(DATA PROVIDED):
* * *

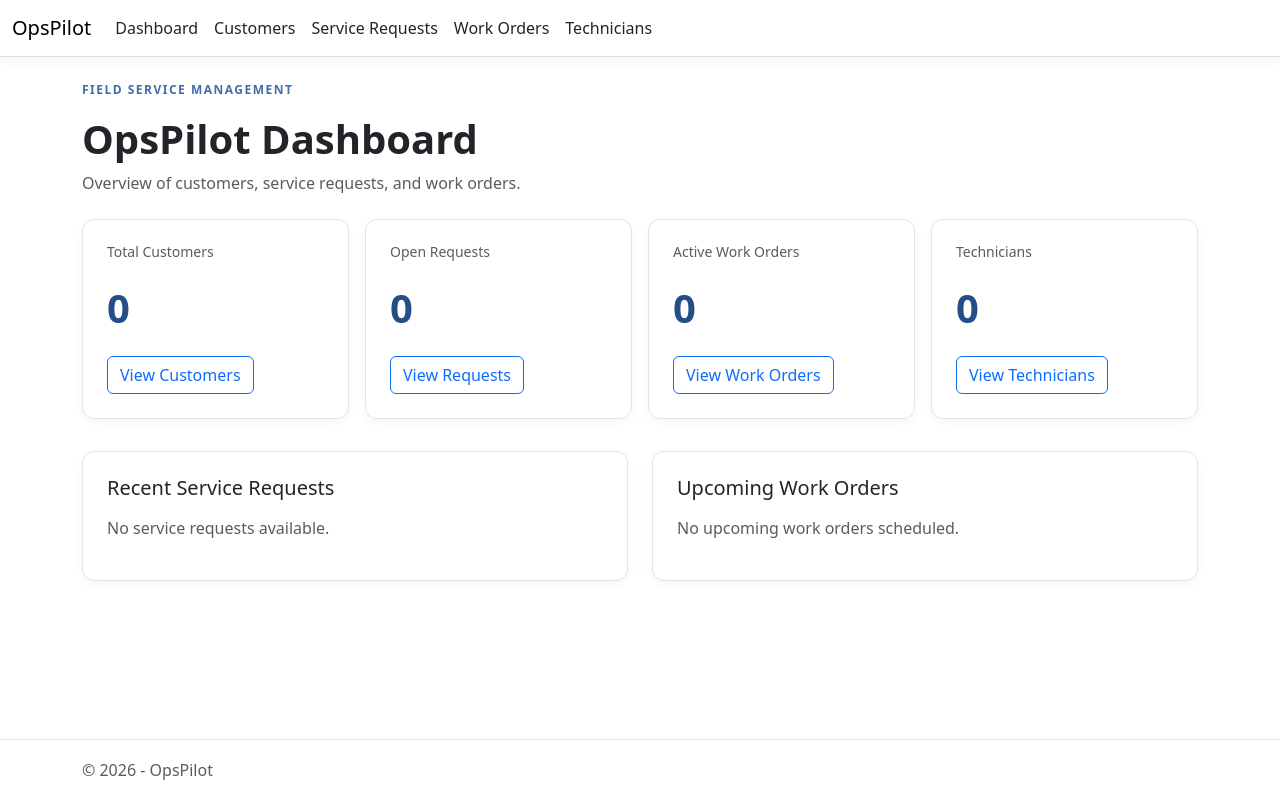
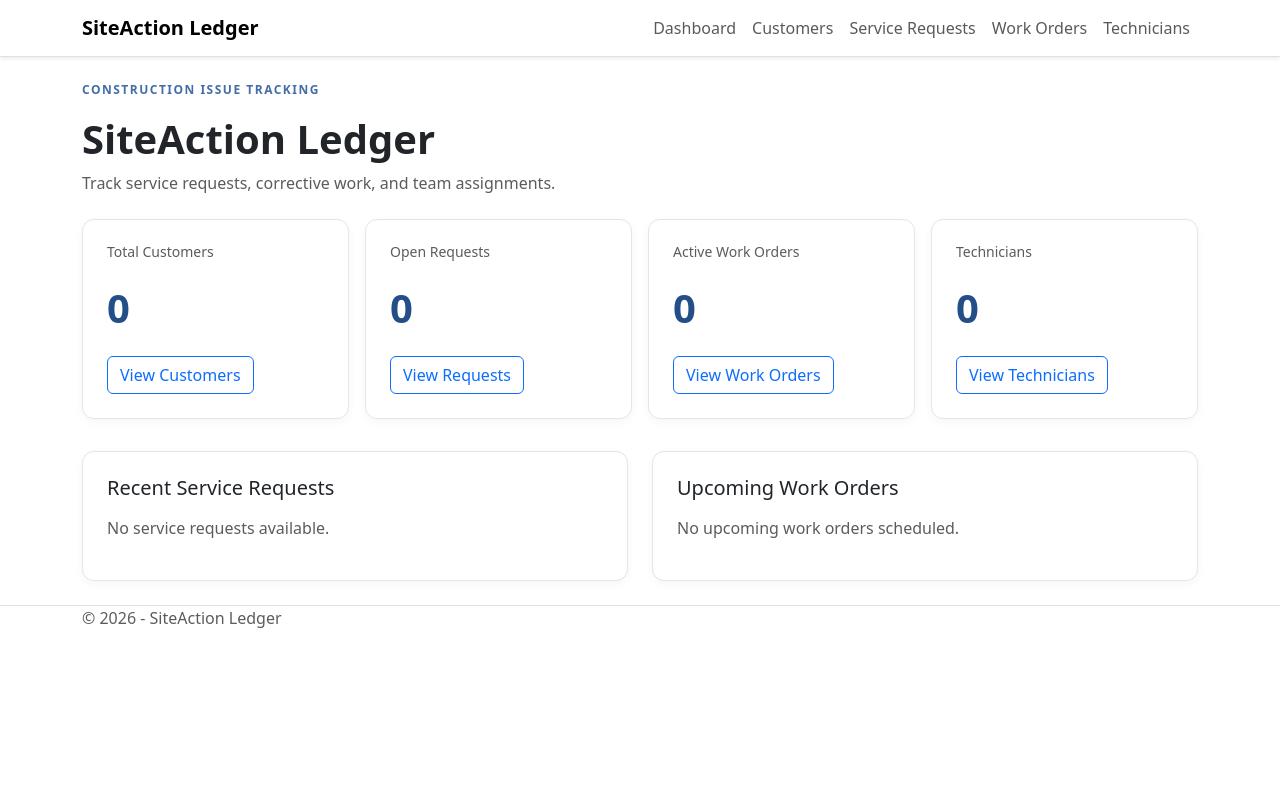
Before and after one commit to LilliaParenteau/SiteActionLedger, an ASP.NET Core app: page / in a window 1280 px wide. Run offline with ASP.NET Core 8, Linux system fonts and the light colour scheme; data that the repository does not hold is empty; style sheets or scripts are compiled from the project's sources.

Commit message:
Rebrand application as SiteAction Ledger

```diff
--- a/Views/Home/Index.cshtml
+++ b/Views/Home/Index.cshtml
@@ -6,10 +6,10 @@
 
 <div class="dashboard-page mt-4">
     <div class="mb-4">
-        <p class="dashboard-label">FIELD SERVICE MANAGEMENT</p>
-        <h1>OpsPilot Dashboard</h1>
+        <p class="dashboard-label">CONSTRUCTION ISSUE TRACKING</p>
+        <h1>SiteAction Ledger</h1>
         <p class="text-muted">
-            Overview of customers, service requests, and work orders.
+            Track service requests, corrective work, and team assignments.
         </p>
     </div>
 
--- a/Views/Shared/_Layout.cshtml
+++ b/Views/Shared/_Layout.cshtml
@@ -3,61 +3,72 @@
 <head>
     <meta charset="utf-8" />
     <meta name="viewport" content="width=device-width, initial-scale=1.0" />
-    <title>@ViewData["Title"] - OpsPilot</title>
-    <script type="importmap"></script>
+    <title>@ViewData["Title"] - SiteAction Ledger</title>
+
     <link rel="stylesheet" href="~/lib/bootstrap/dist/css/bootstrap.min.css" />
     <link rel="stylesheet" href="~/css/site.css" asp-append-version="true" />
-    <link rel="stylesheet" href="~/OpsPilot.styles.css" asp-append-version="true" />
 </head>
+
 <body>
     <header>
-        <nav class="navbar navbar-expand-sm navbar-light bg-white border-bottom box-shadow mb-3">
-            <div class="container-fluid">
-                <a class="navbar-brand"
+        <nav class="navbar navbar-expand-lg navbar-light bg-white border-bottom shadow-sm">
+            <div class="container">
+                <a class="navbar-brand fw-bold"
                    asp-controller="Home"
-                   asp-action="Index">OpsPilot</a>
+                   asp-action="Index">
+                    SiteAction Ledger
+                </a>
 
                 <button class="navbar-toggler"
                         type="button"
                         data-bs-toggle="collapse"
-                        data-bs-target="#navbarSupportedContent"
-                        aria-controls="navbarSupportedContent"
+                        data-bs-target="#mainNavbar"
+                        aria-controls="mainNavbar"
                         aria-expanded="false"
                         aria-label="Toggle navigation">
                     <span class="navbar-toggler-icon"></span>
                 </button>
 
-                <div class="collapse navbar-collapse"
-                     id="navbarSupportedContent">
-                    <ul class="navbar-nav">
+                <div class="collapse navbar-collapse" id="mainNavbar">
+                    <ul class="navbar-nav ms-auto">
                         <li class="nav-item">
-                            <a class="nav-link text-dark"
+                            <a class="nav-link"
                                asp-controller="Home"
-                               asp-action="Index">Dashboard</a>
+                               asp-action="Index">
+                                Dashboard
+                            </a>
                         </li>
 
                         <li class="nav-item">
-                            <a class="nav-link text-dark"
+                            <a class="nav-link"
                                asp-controller="Customers"
-                               asp-action="Index">Customers</a>
+                               asp-action="Index">
+                                Customers
+                            </a>
                         </li>
 
                         <li class="nav-item">
-                            <a class="nav-link text-dark"
+                            <a class="nav-link"
                                asp-controller="ServiceRequests"
-                               asp-action="Index">Service Requests</a>
+                               asp-action="Index">
+                                Service Requests
+                            </a>
                         </li>
 
                         <li class="nav-item">
-                            <a class="nav-link text-dark"
+                            <a class="nav-link"
                                asp-controller="WorkOrders"
-                               asp-action="Index">Work Orders</a>
+                               asp-action="Index">
+                                Work Orders
+                            </a>
                         </li>
 
                         <li class="nav-item">
-                            <a class="nav-link text-dark"
+                            <a class="nav-link"
                                asp-controller="Technicians"
-                               asp-action="Index">Technicians</a>
+                               asp-action="Index">
+                                Technicians
+                            </a>
                         </li>
                     </ul>
                 </div>
@@ -66,20 +77,21 @@
     </header>
 
     <div class="container">
-        <main role="main" class="pb-3">
+        <main role="main" class="pb-4">
             @RenderBody()
         </main>
     </div>
 
     <footer class="border-top footer text-muted">
         <div class="container">
-            &copy; @DateTime.Now.Year - OpsPilot
+            &copy; @DateTime.Now.Year - SiteAction Ledger
         </div>
     </footer>
 
     <script src="~/lib/jquery/dist/jquery.min.js"></script>
     <script src="~/lib/bootstrap/dist/js/bootstrap.bundle.min.js"></script>
     <script src="~/js/site.js" asp-append-version="true"></script>
+
     @await RenderSectionAsync("Scripts", required: false)
 </body>
 </html>
```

* * *

(ACTIVITY):
Return the count of lines in the entries above that include the word "OpsPilot", without any added text.

(WRITTEN ANSWER):
5